EXCERPTED RECORDS Start Marker

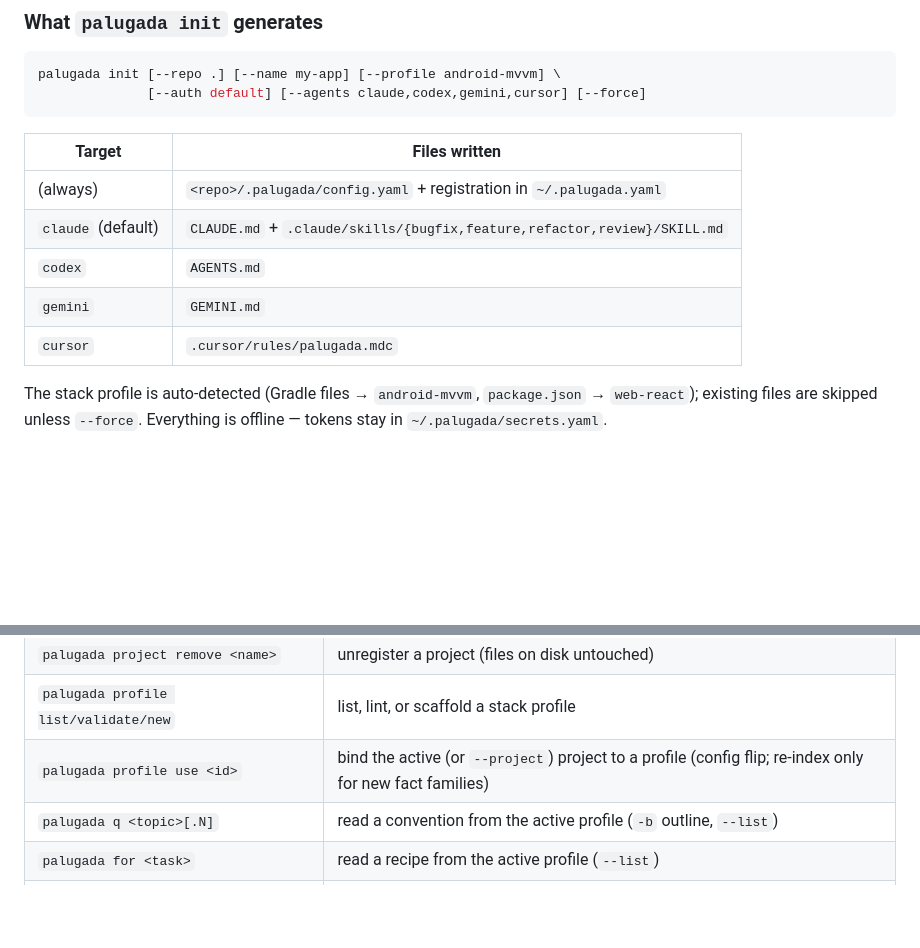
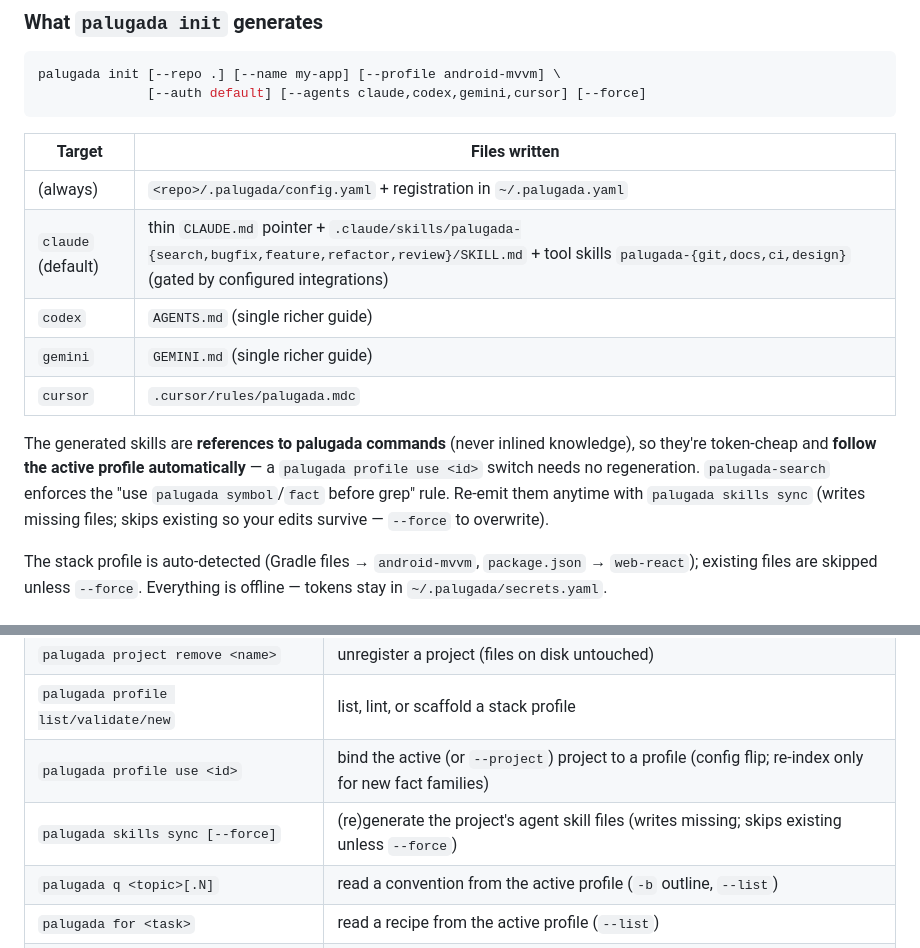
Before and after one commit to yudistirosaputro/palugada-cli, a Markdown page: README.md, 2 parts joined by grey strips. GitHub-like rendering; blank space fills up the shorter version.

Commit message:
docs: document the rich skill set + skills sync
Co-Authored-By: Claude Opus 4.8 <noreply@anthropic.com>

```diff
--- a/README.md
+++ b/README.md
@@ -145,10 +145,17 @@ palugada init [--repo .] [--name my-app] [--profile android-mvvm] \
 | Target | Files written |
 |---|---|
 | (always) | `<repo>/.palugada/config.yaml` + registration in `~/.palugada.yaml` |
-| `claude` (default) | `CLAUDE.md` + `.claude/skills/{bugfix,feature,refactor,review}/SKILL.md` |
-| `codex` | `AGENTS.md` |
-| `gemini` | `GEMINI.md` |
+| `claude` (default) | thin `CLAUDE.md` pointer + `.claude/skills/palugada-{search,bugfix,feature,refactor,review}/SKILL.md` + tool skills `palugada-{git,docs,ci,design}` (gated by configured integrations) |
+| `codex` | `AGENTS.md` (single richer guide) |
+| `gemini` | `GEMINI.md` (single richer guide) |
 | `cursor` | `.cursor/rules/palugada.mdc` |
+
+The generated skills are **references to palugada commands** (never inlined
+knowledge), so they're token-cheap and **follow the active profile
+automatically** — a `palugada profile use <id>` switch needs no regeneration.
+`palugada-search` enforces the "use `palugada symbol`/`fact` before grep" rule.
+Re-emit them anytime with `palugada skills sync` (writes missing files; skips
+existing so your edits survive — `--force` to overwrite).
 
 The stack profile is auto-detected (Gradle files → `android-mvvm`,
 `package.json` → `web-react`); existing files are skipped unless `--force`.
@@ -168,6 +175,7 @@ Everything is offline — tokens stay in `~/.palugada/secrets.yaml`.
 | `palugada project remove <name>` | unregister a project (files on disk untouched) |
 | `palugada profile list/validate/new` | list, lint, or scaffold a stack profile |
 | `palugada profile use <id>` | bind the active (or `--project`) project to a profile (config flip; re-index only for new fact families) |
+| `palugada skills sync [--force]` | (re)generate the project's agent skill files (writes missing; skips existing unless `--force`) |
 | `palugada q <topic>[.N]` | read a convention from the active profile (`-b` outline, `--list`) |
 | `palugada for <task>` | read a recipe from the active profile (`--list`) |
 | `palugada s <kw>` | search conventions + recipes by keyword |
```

EXCERPTED RECORDS End Marker

• **WHAT TO PRODUCE**: Using the material above, return every line that holds the string "skills".

• **TASK OUTPUT**:
docs: document the rich skill set + skills sync
-| `claude` (default) | `CLAUDE.md` + `.claude/skills/{bugfix,feature,refactor,review}/SKILL.md` |
+| `claude` (default) | thin `CLAUDE.md` pointer + `.claude/skills/palugada-{search,bugfix,feature,refactor,review}/SKILL.md` + tool skills `palugada-{git,docs,ci,design}` (gated by configured integrations) |
+The generated skills are **references to palugada commands** (never inlined
+Re-emit them anytime with `palugada skills sync` (writes missing files; skips
+| `palugada skills sync [--force]` | (re)generate the project's agent skill files (writes missing; skips existing unless `--force`) |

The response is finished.